Sean Stevens is Heterodox Academy’s Research Director. He has a PhD in social psychology from Rutgers University.
Matthew Hutson at Politico briefly reviews some recent psychological research that suggests liberals are not more tolerant than conservatives of people who are not like them, findings that run counter to the long-standing view that conservatives are more inherently intolerant and discriminatory:
… more recent psychological research, some of it presented in January at the annual meeting of the Society of Personality and Social Psychology (SPSP), shows that it’s not so simple. These findings confirm that conservatives, liberals, the religious and the nonreligious are each prejudiced against those with opposing views. But surprisingly, each group is about equally prejudiced. While liberals might like to think of themselves as more open-minded, they are no more tolerant of people unlike them than their conservative counterparts are.

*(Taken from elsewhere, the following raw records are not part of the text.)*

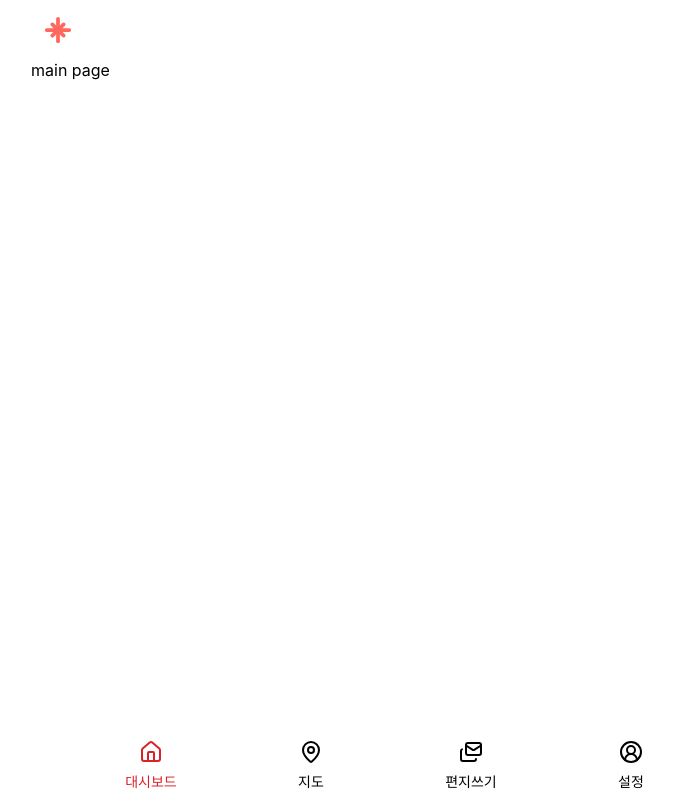
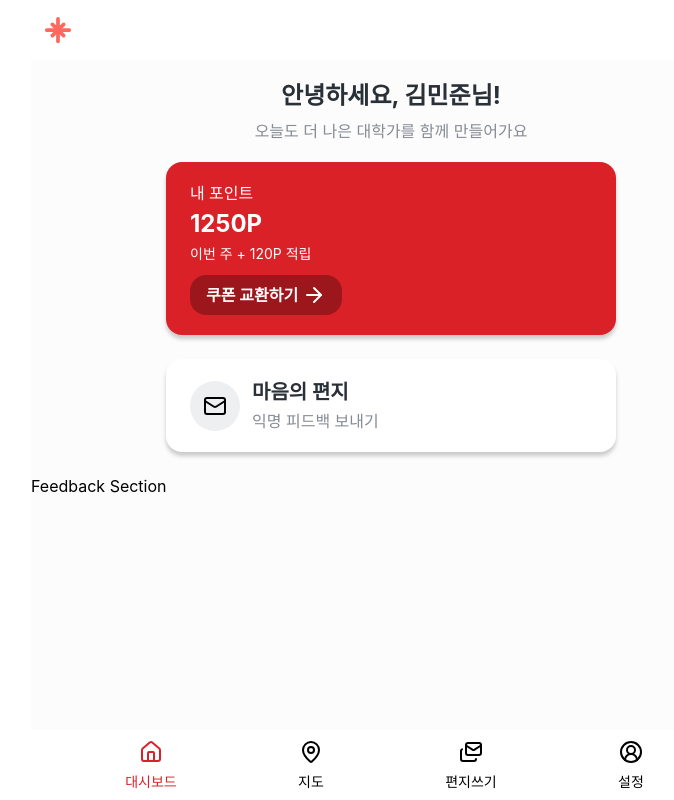
Before and after one commit to MOAMOA-K/MOAMOA-FE, a React (Vite) app: page / in a window 1280 px wide. Shown: the whole page, without its empty margins (249-923 px from the left). Built offline with nearby package versions, Linux system fonts and the light colour scheme; a web font is replaced by a local one.

Commit message:
feat: 메인 페이지 구현 후 대시보드, letter 섹션 구현

```diff
--- a/src/pages/main/MainPage.tsx
+++ b/src/pages/main/MainPage.tsx
@@ -1,14 +1,30 @@
+import styled from '@emotion/styled';
 import Header from '@/components/layout/Header';
 import NavigationCustomer from '@/components/layout/NavigationCustomer';
+import DashboardSection from './components/DashboardSection';
+import FeedbackSection from './components/FeedbackSection';
+import InformationSection from './components/InformationSection';
+import LetterSection from './components/LetterSection';
 
 const MainPage = () => {
   return (
     <>
       <Header />
-      <div>main page</div>
+      <Main>
+        <InformationSection />
+        <DashboardSection />
+        <LetterSection />
+        <FeedbackSection />
+      </Main>
       <NavigationCustomer />
     </>
   );
 };
 
 export default MainPage;
+
+const Main = styled.main`
+  height: 100%;
+  min-height: calc(100dvh - 130px);
+  background-color: #fcfcfc;
+`;
--- /dev/null
+++ b/src/pages/main/components/DashboardSection.tsx
@@ -0,0 +1,86 @@
+import { ROUTE_PATH } from '@/routes/paths';
+import styled from '@emotion/styled';
+import { ArrowRight } from 'lucide-react';
+import { Link } from 'react-router';
+
+const DashboardSection = () => {
+  return (
+    <Container>
+      <Card>
+        <SubTitle>내 포인트</SubTitle>
+        <Point>1250P</Point>
+        <UpdateInfo>이번 주 + 120P 적립</UpdateInfo>
+        <Button to={ROUTE_PATH.COUPON}>
+          쿠폰 교환하기
+          <ArrowRight />
+        </Button>
+      </Card>
+    </Container>
+  );
+};
+
+export default DashboardSection;
+
+const Container = styled.section`
+  display: flex;
+  flex-direction: column;
+  align-items: center;
+  justify-content: center;
+  padding: 0 ${({ theme }) => theme.spacing[6]};
+  gap: ${({ theme }) => theme.spacing[2]};
+`;
+
+const Card = styled.div`
+  display: flex;
+  flex-direction: column;
+  background-color: ${({ theme }) => theme.colors.customer.main};
+  border-radius: 16px;
+  gap: ${({ theme }) => theme.spacing[1]};
+  padding: ${({ theme }) => `${theme.spacing[5]} ${theme.spacing[6]}`};
+  width: 100%;
+  max-width: 450px;
+  box-shadow: 0 4px 4px rgba(0, 0, 0, 0.2);
+`;
+
+const SubTitle = styled.p`
+  font-size: ${({ theme }) => theme.typography.subtitle2.fontSize};
+  line-height: ${({ theme }) => theme.typography.subtitle2.lineHeight};
+  font-weight: ${({ theme }) => theme.typography.fontWeight.medium};
+  color: ${({ theme }) => theme.colors.gray[0]};
+`;
+
+const Point = styled.p`
+  font-size: ${({ theme }) => theme.typography.title1.fontSize};
+  line-height: ${({ theme }) => theme.typography.title1.lineHeight};
+  font-weight: ${({ theme }) => theme.typography.fontWeight.bold};
+  color: ${({ theme }) => theme.colors.gray[0]};
+`;
+
+const UpdateInfo = styled.p`
+  font-size: ${({ theme }) => theme.typography.body2.fontSize};
+  line-height: ${({ theme }) => theme.typography.body2.lineHeight};
+  font-weight: ${({ theme }) => theme.typography.fontWeight.regular};
+  color: ${({ theme }) => theme.colors.gray[0]};
+`;
+
+const Button = styled(Link)`
+  display: flex;
+  align-items: center;
+  width: fit-content;
+  background-color: ${({ theme }) => theme.colors.customer.dark};
+  border-radius: 16px;
+  color: ${({ theme }) => theme.colors.gray[0]};
+  font-size: ${({ theme }) => theme.typography.body1.fontSize};
+  font-weight: ${({ theme }) => theme.typography.fontWeight.bold};
+  line-height: ${({ theme }) => theme.typography.body1.lineHeight};
+  gap: ${({ theme }) => theme.spacing[1]};
+  margin-top: ${({ theme }) => theme.spacing[2]};
+  padding: ${({ theme }) => theme.spacing[2]} ${({ theme }) => theme.spacing[4]};
+  cursor: pointer;
+
+  transition: all 0.2s ease-in-out;
+  &:hover {
+    box-shadow: 0 2px 4px rgba(0, 0, 0, 0.2);
+    transform: translateY(-2px);
+  }
+`;
--- /dev/null
+++ b/src/pages/main/components/FeedbackSection.tsx
@@ -0,0 +1,5 @@
+const FeedbackSection = () => {
+  return <div>Feedback Section</div>;
+};
+
+export default FeedbackSection;
--- /dev/null
+++ b/src/pages/main/components/InformationSection.tsx
@@ -0,0 +1,35 @@
+import styled from '@emotion/styled';
+
+const InformationSection = () => {
+  return (
+    <Container>
+      <Title>안녕하세요, 김민준님! </Title>
+      <Content>오늘도 더 나은 대학가를 함께 만들어가요</Content>
+    </Container>
+  );
+};
+
+export default InformationSection;
+
+const Container = styled.section`
+  display: flex;
+  flex-direction: column;
+  align-items: center;
+  justify-content: center;
+  padding: ${({ theme }) => theme.spacing[5]};
+  gap: ${({ theme }) => theme.spacing[2]};
+`;
+
+const Title = styled.h3`
+  font-size: ${({ theme }) => theme.typography.title1.fontSize};
+  line-height: ${({ theme }) => theme.typography.title1.lineHeight};
+  font-weight: ${({ theme }) => theme.typography.fontWeight.bold};
+  color: ${({ theme }) => theme.colors.text.default};
+`;
+
+const Content = styled.p`
+  font-size: ${({ theme }) => theme.typography.body1.fontSize};
+  line-height: ${({ theme }) => theme.typography.body1.lineHeight};
+  font-weight: ${({ theme }) => theme.typography.fontWeight.regular};
+  color: ${({ theme }) => theme.colors.gray[70]};
+`;
--- /dev/null
+++ b/src/pages/main/components/LetterSection.tsx
@@ -0,0 +1,73 @@
+import { ROUTE_PATH } from '@/routes/paths';
+import styled from '@emotion/styled';
+import { Mail } from 'lucide-react';
+import { Link } from 'react-router';
+
+const LetterSection = () => {
+  return (
+    <Container>
+      <Card to={ROUTE_PATH.LETTER}>
+        <IconBox>
+          <Mail />
+        </IconBox>
+        <Flex>
+          <Title>마음의 편지</Title>
+          <Content>익명 피드백 보내기</Content>
+        </Flex>
+      </Card>
+    </Container>
+  );
+};
+
+export default LetterSection;
+
+const Container = styled.section`
+  display: flex;
+  flex-direction: column;
+  align-items: center;
+  justify-content: center;
+  padding: ${({ theme }) => theme.spacing[6]};
+  gap: ${({ theme }) => theme.spacing[2]};
+`;
+
+const Card = styled(Link)`
+  display: flex;
+  align-items: center;
+  background-color: ${({ theme }) => theme.colors.gray[0]};
+  border-radius: 16px;
+  gap: ${({ theme }) => theme.spacing[3]};
+  padding: ${({ theme }) => `${theme.spacing[5]} ${theme.spacing[6]}`};
+  width: 100%;
+  max-width: 450px;
+  box-shadow: 0 4px 4px rgba(0, 0, 0, 0.2);
+`;
+
+const IconBox = styled.div`
+  display: flex;
+  align-items: center;
+  justify-content: center;
+  width: 50px;
+  height: 50px;
+  background-color: ${({ theme }) => theme.colors.gray[30]};
+  border-radius: 50%;
+`;
+
+const Flex = styled.div`
+  display: flex;
+  flex-direction: column;
+  gap: ${({ theme }) => theme.spacing[1]};
+`;
+
+const Title = styled.p`
+  font-size: ${({ theme }) => theme.typography.title2.fontSize};
+  line-height: ${({ theme }) => theme.typography.title2.lineHeight};
+  font-weight: ${({ theme }) => theme.typography.fontWeight.bold};
+  color: ${({ theme }) => theme.colors.text.default};
+`;
+
+const Content = styled.p`
+  font-size: ${({ theme }) => theme.typography.body1.fontSize};
+  line-height: ${({ theme }) => theme.typography.body1.lineHeight};
+  font-weight: ${({ theme }) => theme.typography.fontWeight.regular};
+  color: ${({ theme }) => theme.colors.gray[70]};
+`;
--- a/src/routes/paths.ts
+++ b/src/routes/paths.ts
@@ -6,6 +6,7 @@ export const ROUTE_PATH = {
 
   MAP: '/map',
   LETTER: '/letter',
+  COUPON: '/coupon',
 
   FEEDBACK: '/feedback',
   INTERACTION: '/interaction',
```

Not surprisingly, conservatives tend to be intolerant of groups they perceive as liberal such as: atheists, blacks, feminists, gay men and lesbians, labor unions, illegal immigrants, pro-choice activists, and welfare recipients. Liberals, on the other hand, tend to intolerant of groups they perceive as conservative: big business, Catholics, Christian fundamentalists, the military, Mormons, the police, rich people, and whites (see Brandt, 2017).
Furthermore, although research consistently finds that self-identified liberals typically report higher levels of openness to experience and are thus thought to be more open-minded. Yet, this openness is not necessarily an antidote to intolerance (see Brandt, Chambers, Crawford, Wetherell, & Reyna, 2015):

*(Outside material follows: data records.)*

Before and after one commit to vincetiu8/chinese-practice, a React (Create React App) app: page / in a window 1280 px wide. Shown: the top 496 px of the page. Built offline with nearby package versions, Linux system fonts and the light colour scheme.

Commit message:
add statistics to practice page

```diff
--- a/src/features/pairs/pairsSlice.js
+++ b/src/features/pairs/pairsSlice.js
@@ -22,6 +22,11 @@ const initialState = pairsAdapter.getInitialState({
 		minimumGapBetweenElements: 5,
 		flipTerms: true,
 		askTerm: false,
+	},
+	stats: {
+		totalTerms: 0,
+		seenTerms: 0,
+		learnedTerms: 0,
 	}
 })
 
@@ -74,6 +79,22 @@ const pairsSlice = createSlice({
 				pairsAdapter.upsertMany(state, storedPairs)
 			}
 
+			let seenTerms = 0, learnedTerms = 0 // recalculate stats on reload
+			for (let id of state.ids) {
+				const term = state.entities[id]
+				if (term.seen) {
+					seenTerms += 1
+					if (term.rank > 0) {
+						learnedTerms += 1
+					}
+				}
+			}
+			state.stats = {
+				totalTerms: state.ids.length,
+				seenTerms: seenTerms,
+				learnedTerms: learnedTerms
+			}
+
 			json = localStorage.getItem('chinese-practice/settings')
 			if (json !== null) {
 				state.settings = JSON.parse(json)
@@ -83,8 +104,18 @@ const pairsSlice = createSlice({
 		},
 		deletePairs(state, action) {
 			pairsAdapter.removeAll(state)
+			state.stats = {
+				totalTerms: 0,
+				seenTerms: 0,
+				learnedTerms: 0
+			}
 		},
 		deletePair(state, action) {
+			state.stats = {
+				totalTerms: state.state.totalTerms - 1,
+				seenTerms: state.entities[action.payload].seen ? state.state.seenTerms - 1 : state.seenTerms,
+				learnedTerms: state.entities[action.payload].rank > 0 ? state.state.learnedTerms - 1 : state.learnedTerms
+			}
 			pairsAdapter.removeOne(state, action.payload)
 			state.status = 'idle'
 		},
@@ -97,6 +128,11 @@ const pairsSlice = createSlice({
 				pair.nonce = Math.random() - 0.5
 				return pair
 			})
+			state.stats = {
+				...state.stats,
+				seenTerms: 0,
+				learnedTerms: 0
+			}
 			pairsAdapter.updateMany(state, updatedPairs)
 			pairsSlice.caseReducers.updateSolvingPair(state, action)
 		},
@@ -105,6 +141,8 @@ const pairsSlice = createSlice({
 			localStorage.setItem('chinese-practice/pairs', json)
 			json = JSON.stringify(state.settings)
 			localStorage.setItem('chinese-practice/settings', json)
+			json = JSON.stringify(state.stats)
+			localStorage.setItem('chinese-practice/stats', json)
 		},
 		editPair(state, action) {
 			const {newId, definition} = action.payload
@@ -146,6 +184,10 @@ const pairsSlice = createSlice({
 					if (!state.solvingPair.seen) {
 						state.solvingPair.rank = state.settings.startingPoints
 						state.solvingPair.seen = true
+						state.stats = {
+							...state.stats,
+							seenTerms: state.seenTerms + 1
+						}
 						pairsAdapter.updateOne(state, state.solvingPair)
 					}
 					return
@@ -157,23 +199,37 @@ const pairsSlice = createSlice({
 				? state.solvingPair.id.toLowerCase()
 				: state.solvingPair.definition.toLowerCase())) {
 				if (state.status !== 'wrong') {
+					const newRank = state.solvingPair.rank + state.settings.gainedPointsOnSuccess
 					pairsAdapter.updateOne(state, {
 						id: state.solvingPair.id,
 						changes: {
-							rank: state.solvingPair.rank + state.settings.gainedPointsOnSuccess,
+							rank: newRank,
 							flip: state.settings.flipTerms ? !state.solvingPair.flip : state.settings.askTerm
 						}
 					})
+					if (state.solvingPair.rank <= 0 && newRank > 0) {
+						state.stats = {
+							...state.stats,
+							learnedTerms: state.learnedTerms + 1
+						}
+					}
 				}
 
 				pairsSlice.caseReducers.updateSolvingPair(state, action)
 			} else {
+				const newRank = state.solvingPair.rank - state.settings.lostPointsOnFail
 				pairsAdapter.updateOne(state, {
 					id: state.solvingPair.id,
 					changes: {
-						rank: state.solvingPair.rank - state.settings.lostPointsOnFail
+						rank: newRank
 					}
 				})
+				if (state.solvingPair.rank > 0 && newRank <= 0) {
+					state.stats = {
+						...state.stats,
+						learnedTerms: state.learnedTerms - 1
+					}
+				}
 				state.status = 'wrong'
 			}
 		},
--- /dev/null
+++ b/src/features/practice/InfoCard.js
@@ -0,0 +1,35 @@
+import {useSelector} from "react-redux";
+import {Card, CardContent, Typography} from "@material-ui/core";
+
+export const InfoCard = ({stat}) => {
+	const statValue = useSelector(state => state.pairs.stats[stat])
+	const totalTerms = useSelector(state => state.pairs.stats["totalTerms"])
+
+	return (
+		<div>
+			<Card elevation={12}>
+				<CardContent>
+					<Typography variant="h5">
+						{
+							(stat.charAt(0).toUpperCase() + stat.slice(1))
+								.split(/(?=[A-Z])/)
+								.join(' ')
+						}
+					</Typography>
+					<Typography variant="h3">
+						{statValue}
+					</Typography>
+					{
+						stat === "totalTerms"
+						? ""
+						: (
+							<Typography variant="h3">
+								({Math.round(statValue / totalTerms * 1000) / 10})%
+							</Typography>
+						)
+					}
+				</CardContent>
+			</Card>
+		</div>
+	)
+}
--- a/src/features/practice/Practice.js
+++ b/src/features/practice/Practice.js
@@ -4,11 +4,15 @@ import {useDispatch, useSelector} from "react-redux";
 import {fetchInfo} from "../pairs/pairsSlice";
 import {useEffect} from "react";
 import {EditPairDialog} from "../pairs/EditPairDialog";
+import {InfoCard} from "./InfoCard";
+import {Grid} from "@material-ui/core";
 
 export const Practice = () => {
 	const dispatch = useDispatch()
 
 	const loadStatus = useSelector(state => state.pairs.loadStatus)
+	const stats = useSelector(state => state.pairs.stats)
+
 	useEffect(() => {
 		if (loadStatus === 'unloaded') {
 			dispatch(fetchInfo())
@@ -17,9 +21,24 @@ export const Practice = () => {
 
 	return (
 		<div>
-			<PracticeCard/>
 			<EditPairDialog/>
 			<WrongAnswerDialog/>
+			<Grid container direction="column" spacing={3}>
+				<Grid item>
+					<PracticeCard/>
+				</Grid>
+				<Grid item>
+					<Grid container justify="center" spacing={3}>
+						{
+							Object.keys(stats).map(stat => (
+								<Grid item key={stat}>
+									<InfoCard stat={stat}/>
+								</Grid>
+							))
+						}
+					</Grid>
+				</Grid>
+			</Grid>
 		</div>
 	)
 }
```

Supporting this idea, he [Brandt] and collaborators reported in the Journal of Personality and Social Psychology in 2015 that, although openness to new experiences correlated with lower prejudice against a wide collection of 16 social groups, it actually increased prejudice against the most closed-minded groups in the bunch. Open-minded people felt colder than closed-minded people toward “conventional” groups such as evangelical Christians, Republicans and supporters of the traditional family. And, unsurprisingly, closed-minded people were more biased than open-minded people against “unconventional” groups such as atheists, Democrats, poor people, and gays and lesbians.
Finally, new evidence suggests that more education, long considered an important component to reducing intolerance, do not reduce intolerance. Instead, more education may teach people how to better cover-up their expressions of intolerance:
Maxine Najle, a researcher at the University of Kentucky, asked people if they would consider voting for a presidential candidate who was atheist, black, Catholic, gay, Muslim or a woman. When asked directly, participants with an education beyond high school reported a greater willingness to vote for these groups than did less-educated participants. But when asked in a more indirect way, with more anonymity, the two groups showed equal prejudice. “So higher education seems to instill an understanding of the appropriate levels of intolerance to express,” Najle told me, “not necessarily higher tolerance.”